A woman who was raped by a serving soldier is demanding to know if he is still being employed by the Army.
The woman, known as Ms AB, is one of three women in Scotland to win groundbreaking rape cases in the Scottish civil courts recently.
Her rapist, Sean Diamond, was based at Leuchars at the time of the offence in 2015. He later served with the Queen's Dragoon Guards based in Norfolk.
The Army said it could not disclose any information due to data protection.
Diamond's victim was awarded £119,250 in December but has not yet received any of the money.
She does not believe Diamond should be allowed to continue with his Army career but has been unable to find out if he is still employed as a soldier. She said her requests for meetings with army representatives had so far been ignored.
"There was no response whatsoever," she told BBC Radio's Drivetime programme, adding that representatives of Rape Crisis had agreed to accompany her.
"The chances are - and I would put good money on it - they haven't done anything, they have taken no action and they are still continuing to host a rapist within their barracks.
"We have the right to know that we have the safest people within that job role."
Ms AB was raped after meeting Diamond in a Dundee nightclub in 2015 where she was celebrating her birthday.
She went to sleep fully-dressed on a friend's sofa but woke up as she was being raped, pinned down on her front.
Diamond was tried in October 2017 but the jury found the case against him not proven.
Ms AB first sued Diamond in a civil action in 2018. Damages were granted by a Dundee sheriff after the claim was not defended.
However, Diamond subsequently applied to have the decree recalled, claiming he had not understood the consequences of failing to respond.
Because there was no substantial defence, the court agreed to lift the judgement and allowed the case to be heard again - the details of which were made public in December.
However, this time Diamond put up a defence and lost the case.

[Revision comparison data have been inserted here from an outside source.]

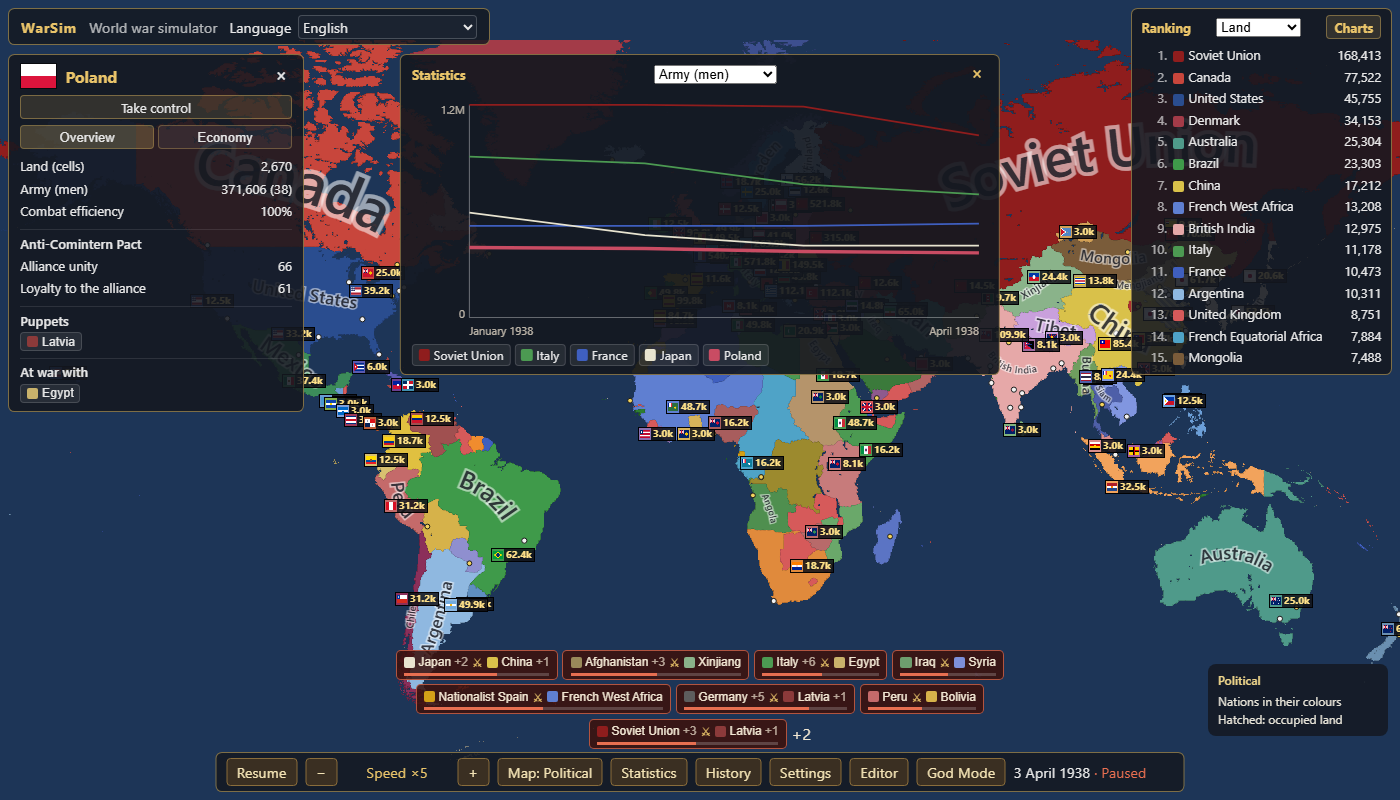
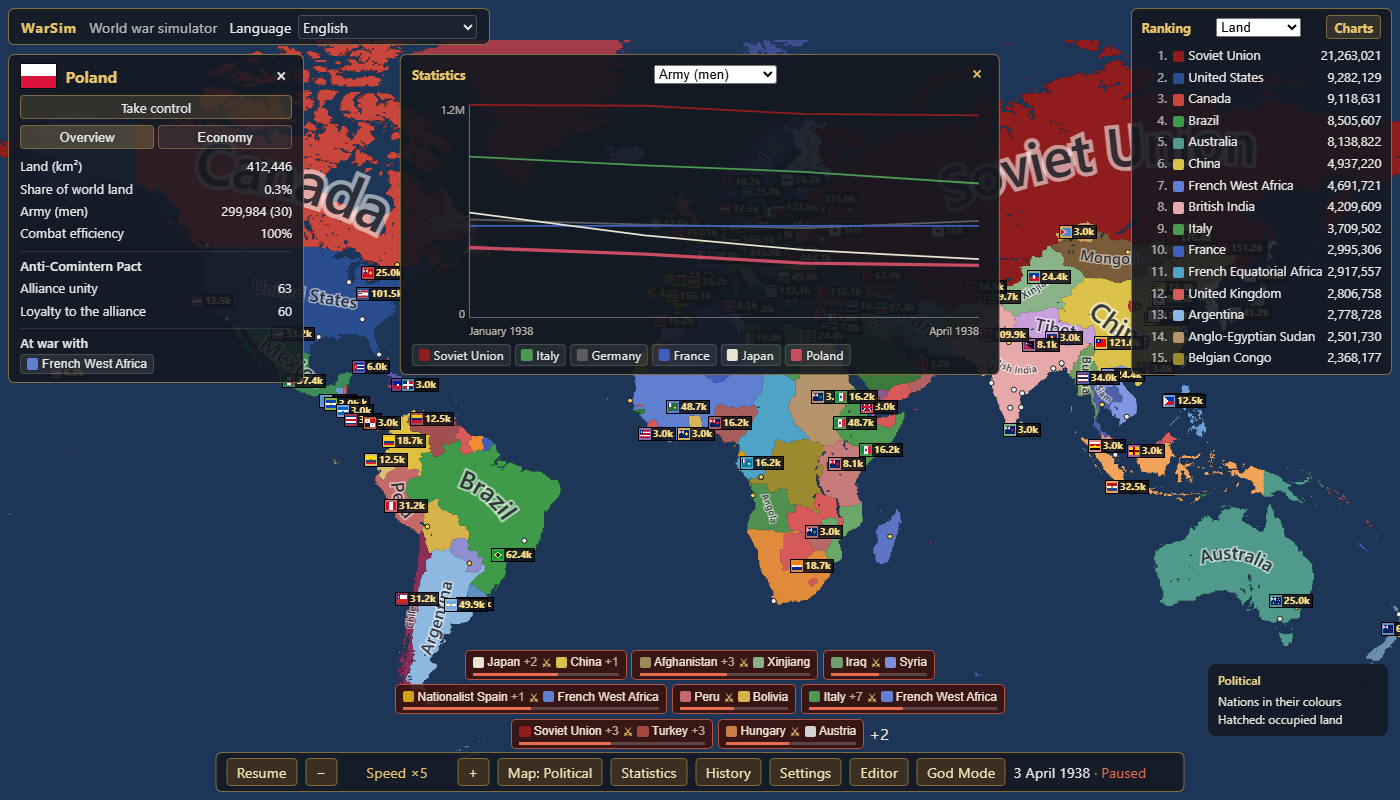
Critic B1: the statistics series records land in km2 (PLAN 1.42d2, ADR-52)
statsSystem samples ownedAreas into the land column; chart label in km2. The
section is renamed stats.rows -> stats.km2, so a save whose series counted
cells starts an empty series. Seed 99 x 5 years: every part except the series
hashes dd414d91 before and after; the full hash moves ac517acf -> 93effc58.

diff --git a/tests/unit/stats.test.ts b/tests/unit/stats.test.ts
@@ -2,8 +2,9 @@ import { describe, expect, it } from 'vitest';
 import { isMonthStart } from '../../src/shared/calendar';
 import { seriesOf, topNations } from '../../src/shared/statSeries';
 import { SIZE_1938 } from '../../src/sim/scenario1938';
+import { ownedAreas } from '../../src/sim/landArea';
 import { Sim } from '../../src/sim/sim';
-import { STAT_STRIDE } from '../../src/sim/stats';
+import { STAT_STRIDE, StatSeries } from '../../src/sim/stats';
 import type { World } from '../../src/sim/world';
 import { assets1938 } from '../helpers/earth';
 import { nationId } from '../helpers/sim1938';
@@ -14,14 +15,14 @@ const W = SIZE_1938.w;
 const [GER, POL] = ['GER', 'POL'].map(nationId) as number[];
 
 /** What a sample of nation n should hold right now. */
-function expected(w: World, n: number, tick: number): number[] {
+function expected(w: World, n: number, tick: number, area: Float64Array): number[] {
   const nc = w.nations.cols;
   let men = 0;
   w.formations.forEach((f) => {
     if (w.formations.cols.nation[f] === n) men += w.formations.cols.strength[f]!;
   });
   const f = Math.fround;
-  return [f(tick), n, f(nc.cells[n]!), f(nc.income[n]!), f(nc.gold[n]!), f(men), f(nc.casualties[n]!)];
+  return [f(tick), n, f(area[n]!), f(nc.income[n]!), f(nc.gold[n]!), f(men), f(nc.casualties[n]!)];
 }
 
 describe('statistics series (PLAN 1.34b)', () => {
@@ -44,8 +45,13 @@ describe('statistics series (PLAN 1.34b)', () => {
         if (w.nations.cols.living[n] === 1) living++;
       });
       expect(at.length, `tick ${t}`).toBe(living);
-      // Sampled by the last system of this tick: the state after it equals the sample.
-      for (const r of at) expect(r.map(Math.fround)).toEqual(expected(w, r[1]!, t));
+      // Sampled by the last system of this tick: the state after it equals the sample. Land is km²
+      // of true area (PLAN 1.42d2, ADR-52), not the count of cells.
+      const area = ownedAreas(w.cells.owner, w.cells.w, w.cells.h, w.nations.highWater);
+      for (const r of at) expect(r.map(Math.fround)).toEqual(expected(w, r[1]!, t, area));
+      const ger = at.find((r) => r[1] === GER)!;
+      expect(ger[2]).toBeGreaterThan(300_000);
+      expect(ger[2]).not.toBe(w.nations.cols.cells[GER!]);
     });
     expect(months).toBeGreaterThanOrEqual(3);
     // A war of three months costs both sides men.
@@ -62,6 +68,10 @@ describe('statistics series (PLAN 1.34b)', () => {
     const t = new Sim({ scenario: '1938', seed: 5, assets: assets1938(W) });
     t.load(s.save());
     expect(t.world.stats.rows).toEqual(s.world.stats.rows);
+    // A save from before PLAN 1.42d2 (land in cells, section `stats.rows`) starts an empty series.
+    const old = new StatSeries();
+    old.deserialize([{ name: 'stats.rows', dtype: 'f32', data: Float32Array.from([0, 1, 5, 0, 0, 0, 0]) }]);
+    expect(old.length).toBe(0);
     s.step(24 * 35);
     t.step(24 * 35);
     expect(t.hash()).toBe(s.hash());

diff --git a/src/sim/stats.ts b/src/sim/stats.ts
@@ -1,16 +1,20 @@
 /**
  * Statistics series (SPEC §9, PLAN 1.34b): at every month start, one sample per living nation,
  * stored as flat STAT_STRIDE f32 records [tick, nation, land, income, gold, men, casualties]:
- * owned cells, last monthly gross income, treasury, men in its formations (the land domain;
+ * owned land in km² (true area, ADR-52: never cells), last monthly gross income, treasury, men in its formations (the land domain;
  * naval and air join with their phases), and cumulative men lost. State: saved (f32, ~240 KB a
- * decade for the 1938 world) so charts survive a load; saves from before it start empty.
+ * decade for the 1938 world) so charts survive a load; saves from before it start empty. So do
+ * saves whose series counted land in cells (section `stats.rows`, before PLAN 1.42d2): a land
+ * column of mixed units would draw a false cliff in the chart.
  */
 import { isMonthStart } from '../shared/calendar';
 import type { Section } from './core/sections';
 import type { Stateful } from './core/state';
+import { ownedAreas } from './landArea';
 import type { World } from './world';
 
 export const STAT_STRIDE = 7;
+const SECTION = 'stats.km2';
 export const STAT_FIELDS = ['tick', 'nation', 'land', 'income', 'gold', 'men', 'casualties'] as const;
 
 export class StatSeries implements Stateful {
@@ -21,11 +25,11 @@ export class StatSeries implements Stateful {
   }
 
   serialize(): Section[] {
-    return [{ name: 'stats.rows', dtype: 'f32', data: Float32Array.from(this.rows) }];
+    return [{ name: SECTION, dtype: 'f32', data: Float32Array.from(this.rows) }];
   }
 
   deserialize(sections: readonly Section[]): void {
-    const s = sections.find((x) => x.name === 'stats.rows');
+    const s = sections.find((x) => x.name === SECTION);
     this.rows = s ? Array.from(s.data as Float32Array) : [];
   }
 }
@@ -40,8 +44,9 @@ export function statsSystem(world: World): void {
   // Stored as f32: round here so the saved value equals the in-memory one.
   const f = Math.fround;
   const rows = world.stats.rows;
+  const area = ownedAreas(world.cells.owner, world.cells.w, world.cells.h, world.nations.highWater);
   world.nations.forEach((n) => {
     if (nc.living[n] !== 1) return;
-    rows.push(world.tick, n, nc.cells[n]!, f(nc.income[n]!), f(nc.gold[n]!), men[n]!, f(nc.casualties[n]!));
+    rows.push(world.tick, n, f(area[n]!), f(nc.income[n]!), f(nc.gold[n]!), men[n]!, f(nc.casualties[n]!));
   });
 }

diff --git a/docs/PARITY.md b/docs/PARITY.md
@@ -74,7 +74,7 @@ by `npm run parity -- --write`; never hand-edit it. `npm run parity` fails if it
 | 56 | Income map mode | Income per nation, average of the last 7 ticks, refreshed every 2 s [TEXT 2026-10-02] | Income mode (PLAN 1.30) | partial | `tests/e2e/mapModes1938.spec.ts`, `docs/evidence/1.30/mode-income.png` | 2026-10-02 (PLAN 1.30a): log-scaled pale-to-green ramp of monthly gross income. Deviation: monthly, not a 7-tick average. |
 | 57 | Revolts map mode | No dedicated mode: cities above 70% revolt progress show smoke + red tint; Alt-hover revolt preview; City Revolts statistics tab [TEXT 2026-10-02] | Revolts mode (unrest heat map) + smoke overlay (PLAN 1.30) | partial | `tests/e2e/mapModes1938.spec.ts`, `docs/evidence/1.30/mode-revolts-warsaw.png` | 2026-10-02 (PLAN 1.30b): per-province unrest choropleth (calm → orange at 50 → dark red at 100) with legend; goes beyond AoC (no dedicated mode). Missing: smoke on restless cities, Alt-hover revolt preview, revolts statistics tab. |
 | 58 | Map mode hotkeys | F1–F6 switch map modes [TEXT 2026-10-02] | Number/F-key shortcuts | not started |  |  |
-| 59 | Statistics | Ranked bar lists: size, age, alliances, income, city revolts, flags, kills, total wars, cities; dead nations marked [TEXT+VISUAL 2026-10-02] | Statistics panel incl. military size (Phase 1 UI) | partial | `tests/e2e/ranking1938.spec.ts`, `tests/unit/ranking.test.ts`, `docs/evidence/1.31/ui-shell.png`, `tests/unit/stats.test.ts`, `tests/e2e/charts1938.spec.ts`, `docs/evidence/1.34/charts.png`, `tests/unit/landArea.test.ts` | Baseline: "statistics (incl. military size)". 2026-10-02 (PLAN 1.31b): right-hand ranking (top 15) by land, army, income, treasury or manpower; rows select; Statistics button toggles; metric and visibility persisted. Missing: age, alliances, revolts, kills, wars, cities metrics; bar lists; dead nations Charts (PLAN 1.34b): monthly saved series (land, income, treasury, army men, casualties) as SVG lines for the top 5 + selected nation. 2026-10-03 (PLAN 1.42d, ADR-52): the land ranking is in km² of true area, not cells of the Miller map (Soviet Union 21.2 M km²; Denmark with Greenland leaves the top ten). The land chart series still records cells (PLAN 1.42d2). |
+| 59 | Statistics | Ranked bar lists: size, age, alliances, income, city revolts, flags, kills, total wars, cities; dead nations marked [TEXT+VISUAL 2026-10-02] | Statistics panel incl. military size (Phase 1 UI) | partial | `tests/e2e/ranking1938.spec.ts`, `tests/unit/ranking.test.ts`, `docs/evidence/1.31/ui-shell.png`, `tests/unit/stats.test.ts`, `tests/e2e/charts1938.spec.ts`, `docs/evidence/1.34/charts.png`, `tests/unit/landArea.test.ts` | Baseline: "statistics (incl. military size)". 2026-10-02 (PLAN 1.31b): right-hand ranking (top 15) by land, army, income, treasury or manpower; rows select; Statistics button toggles; metric and visibility persisted. Missing: age, alliances, revolts, kills, wars, cities metrics; bar lists; dead nations Charts (PLAN 1.34b): monthly saved series (land, income, treasury, army men, casualties) as SVG lines for the top 5 + selected nation. 2026-10-03 (PLAN 1.42d, ADR-52): the land ranking is in km² of true area, not cells of the Miller map (Soviet Union 21.2 M km²; Denmark with Greenland leaves the top ten). The land chart series still records cells (PLAN 1.42d2). 2026-10-03 (PLAN 1.42d2): the land chart series records km² too; a save whose series counted cells starts an empty series. |
 | 60 | Nation view | Nation panel: flag, age, previous lives, wars, diplomacy list, puppets, economy tab [TEXT+VISUAL 2026-10-02] | Nation panel | partial | `tests/e2e/nationPanel1938.spec.ts`, `docs/evidence/1.31/panel-overview.png`, `docs/evidence/1.31/panel-economy.png`, `tests/unit/landArea.test.ts` | 2026-10-02 (PLAN 1.31a): click a nation → panel with Overview (land, army, CE, alliance unity/loyalty, overlord with autonomy/loyalty/integration, puppets, enemies as clickable chips) and Economy (income, expenses, balance, treasury, bonus, manpower, bankrupt). Missing: flag, age, previous lives, diplomacy actions. 2026-10-03 (PLAN 1.42d, ADR-52): land is shown in km² with the nation's share of the world's owned land (Germany 468,102 km², 0.4%). |
 | 61 | History log | Full history panel (v3.3.2): every event, filter by type, text search, optional in saves; export to a text file; grouped by year [TEXT 2026-10-02] | Filterable, exportable history log (Phase 1) | partial | `tests/e2e/history1938.spec.ts`, `tests/unit/history.test.ts`, `docs/evidence/1.34/history.png` | Baseline: "history log … filterable and exportable". 2026-10-02 (PLAN 1.34a): every historic event (wars, peace, battles, captures, revolts, collapses, revivals, alliances, puppets, bankruptcy) saved in the world; History panel newest first, filters by type, nation and year range; CSV and JSON export of the filtered rows. Missing: text search, grouping by year. |
 | 62 | Event popups | Colour-chipped clickable nation names in event popups ("X was conquered by Y"); per-type filters saved [TEXT+VISUAL 2026-10-02] | Event feed with nation chips and filters | not started |  |  |

diff --git a/PLAN.md b/PLAN.md
@@ -217,19 +217,22 @@ pass before ticking. Work top-down, and split a task if it grows past one iterat
   Seed 99 × 5 years ends at ac517acf at HEAD (85c2e35) and at ac517acf with this change. The
   statistics series is split off as 1.42d2: it is saved and hashed state, so recording km²
   there moves the hash, which this task must not.
-- [ ] 1.42d2 Critic B1: the monthly statistics series records land in km² (the land chart).
+- [x] 1.42d2 Critic B1: the monthly statistics series records land in km² (the land chart).
   The series is part of the state (`World.parts()`), so the hash moves although no rule does.
   Decide what an older save's cell counts show in the chart (reset the land column, or mark
   the series version).
   AT: `tests/unit/stats.test.ts` asserts the land column equals `landStandings` at the sampled
   months; the state hash with the `stats` part left out is identical before and after on seed
   99 × 5 years; the new full hash is logged in DECISIONS (ADR-52 addendum); e2e chart renders.
+  Done 2026-10-03: without the stats part dd414d91 before and after; full hash ac517acf →
+  93effc58. The section is renamed `stats.km2`, so a save with the old `stats.rows` (cells)
+  starts an empty series.
 - [ ] 1.42f Tick time is over budget again after ADR-50 and ADR-51: seed 99 × 5 years, mean
   1.69 ms (budget 1.5), year 1 3.34 ms (budget 2.4), measured at 85c2e35 on 2026-10-03. PROMPT
   "KEEPING ITERATIONS SHORT": fixed before the next task that needs a full sweep, which is
   the retry of 1.42.
-  AT: as 1.42a (5-year mean ≤ 1.5 ms, year 1 ≤ 2.4 ms), final hash ac517acf unless a rule
-  change is logged.
+  AT: as 1.42a (5-year mean ≤ 1.5 ms, year 1 ≤ 2.4 ms), final hash 93effc58 (since 1.42d2;
+  ac517acf before it) unless a rule change is logged.
 - [ ] 1.42e Critic B1: sim rules that count land in cells count area instead (overextension
   share and distance, admin cost, war score and capitulation shares, SMALL_STATE_CELLS), so
   Siberia and northern Canada stop weighing like twice their land. This overlaps the km

diff --git a/PROGRESS.md b/PROGRESS.md
@@ -2533,3 +2533,19 @@ How each step was applied to tasks 0.4–0.22 (0.1–0.3 were done in an earlier
 - **Not converted, out of scope:** `NationField.cells` in the map snapshot (label sizing) and
   every sim rule (PLAN 1.42e).
 - **Next (`continue`):** PLAN 1.42d2.
+
+## 2026-10-03 — PLAN 1.42d2: the statistics series records land in km²
+- **Change:** `statsSystem` samples `ownedAreas` (one raster scan a month) into the land column;
+  the chart label is "Land (km²)". Section renamed `stats.rows` → `stats.km2`: a save with the
+  old series (cells) starts an empty series, the rest of it loads as before.
+- **Hash evidence** (scratch script `.cache/hashNoStats.ts`, seed 99 × 5 years): full hash
+  ac517acf → 93effc58; every part except the series dd414d91 before and after. No rule changed.
+  Mean tick 1.675 → 1.694 ms in the same pair of runs (both over the 1.5 ms budget: PLAN 1.42f).
+- **Tests:** `tests/unit/stats.test.ts` checks the land column against `ownedAreas` at each
+  sampled month and that an old `stats.rows` section yields an empty series. The charts e2e
+  passes (top five lines by land from the series). The evidence shot `docs/evidence/1.34/
+  charts.png` was regenerated and viewed, but it shows the last metric the test selects (army),
+  not the land chart: the land chart itself was not looked at.
+- **Baseline for later tasks:** seed 99 × 5 years now ends at 93effc58 (PLAN 1.42f updated).
+- **Next (`continue`):** PLAN 1.42e (sim rules by area) is first unchecked; 1.42f (tick time)
+  must be done before the 1.42 retry sweep.

diff --git a/DECISIONS.md b/DECISIONS.md
@@ -204,6 +204,14 @@ runtime. Regenerating assets is idempotent (`npm run data -- --check` fails on d
 - **Split off (PLAN 1.42d2):** the monthly statistics series (the land chart) still records
   cells. It is saved and hashed state, so changing what it records moves the state hash
   without any rule changing; that gets its own commit with the hash evidence.
+- **Series in km² (PLAN 1.42d2, 2026-10-03):** the land column of the statistics series is
+  `ownedAreas` at each month start (one scan of the owner raster a month). The series is
+  hashed state, so the hash of seed 99 × 5 years moves from ac517acf to 93effc58; the hash of
+  every part except the series is dd414d91 before and after, so no rule changed. The section
+  is renamed from `stats.rows` to `stats.km2`: a save written before this loads with an
+  empty series (as saves from before PLAN 1.34b do) instead of a land column in mixed units.
+  Everything else in such a save loads as before. Checkpoints in `.cache/ck/` keep working
+  but hash differently from here on.
 - **The hash in the 1.42d acceptance test was stale.** 5d08e5dd is the seed-99 5-year hash
   of PLAN 1.42a; ADR-50, PLAN 1.42c and ADR-51 changed rules after it. The check that was
   meant is "unchanged from HEAD": ac517acf at 85c2e35 and ac517acf with 1.42d.

diff --git a/SPEC.md b/SPEC.md
@@ -1124,7 +1124,7 @@ interpolation changes something.
   - The worker serves the rows raw (`stats` request); `StatsChart` (Charts button in the
     ranking) draws SVG lines for the top 5 at the latest sample + the selected nation.
   - Naval/air military sizes join with their phases.
-- **Stats**: per-nation series (land, income, gold, military size by domain,
+- **Stats**: per-nation series (land in km² [ADR-52], income, gold, military size by domain,
   casualties, warheads), ranking list, charts.
 - **History log** (implemented PLAN 1.34a):
   - `src/sim/history.ts`: state, saved as `history.rows`. Every emitted event of a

Ms AB became only the second person in Scotland to win a rape case in a civil court after a not proven verdict.
After being contacted by BBC Scotland, an Army spokesperson said: "Our personnel at all levels of the British Army are held to the highest standards and we do not tolerate any form of unacceptable behaviour.
"The judgment regarding the civil case against a soldier in The Queen's Dragoon Guards was subject to further review by the chain of command to determine appropriate subsequent actions.
"The outcome of a case in a court such as the Court Martial is a matter of public knowledge, but the position is different for administrative action under employment law principles. The conduct and outcome of that process remains confidential and subject to the law on data protection."
'Where's the punishment?'
Ms AB said she was "not surprised" by the Army's response.
"They think they are invincible," she said. "They can continue to do what they want and it's why they have given this individual, who is a rapist, the allowance to have in his mind that he's invincible and can do anything."
She said she was annoyed that the Army was using data protection as its argument, adding that she had often read about disgraced soldiers being named and shamed and dismissed from service.
"I was let down by the criminal justice system," she said. "I went to a civil court in order to get justice. I got my justice in the sense that he was ruled a rapist but where's the punishment? Where's the consequences for him?
"He's still employed, he's still living his life, he's never gone to jail."
Ms AB said Sean Diamond had not yet paid any of the damages owed to her.
"I've not received a penny," she said, adding that she still had to pay her legal costs for the civil case which was meant to have been covered by Diamond.
She said the rape and subsequent legal cases had had a huge impact on her life.
Before the case even went to trial, within the first year after the rape, she started having panic attacks, was diagnosed with PTSD and attempted suicide.
"My life has changed dramatically," she said. "I'm a suicide survivor. After I was raped I felt like there was no way for me to continue to live my life. Somehow I managed to come through that.
"Six-and-a-half years on I'm now living abroad because I didn't feel safe or happy living in the UK. It's been a very long, tormentful journey.
"Everything's still very much a live and raw memory and it will always be a very raw memory that will never go away and it's something that I have to live with for the rest of my life."
The Sean Diamond civil court outcome was only the second ruling of its kind in recent Scottish legal history.
In October 2018, in another civil case, a sheriff ruled that Stephen Coxen had raped a woman after a night out in Fife in 2013 and ordered him to pay her £80,000.
Mr Coxen had previously faced a criminal trial but the case was found not proven.
In 2017 Denise Clair, won a civil case against footballers David Goodwillie and David Robertson.
But that case was different as Ms Clair, who waived her right to anonymity, brought the civil action after the Crown had decided against prosecuting the pair in the criminal courts.
The judge in the civil court found that the rapes had happened and awarded Ms Clair £100,000 damages from the men.
Ms AB has said that she will continue to fight for justice for rape victims.
"If there was justice in this world Sean Diamond, Stephen Coxen, David Goodwillie - all these people would not continue to live a normal life," she said.
"My advice to any survivors is just never give up. I promise you there is light at the end of the tunnel. It feels like there's not at times, but there always is."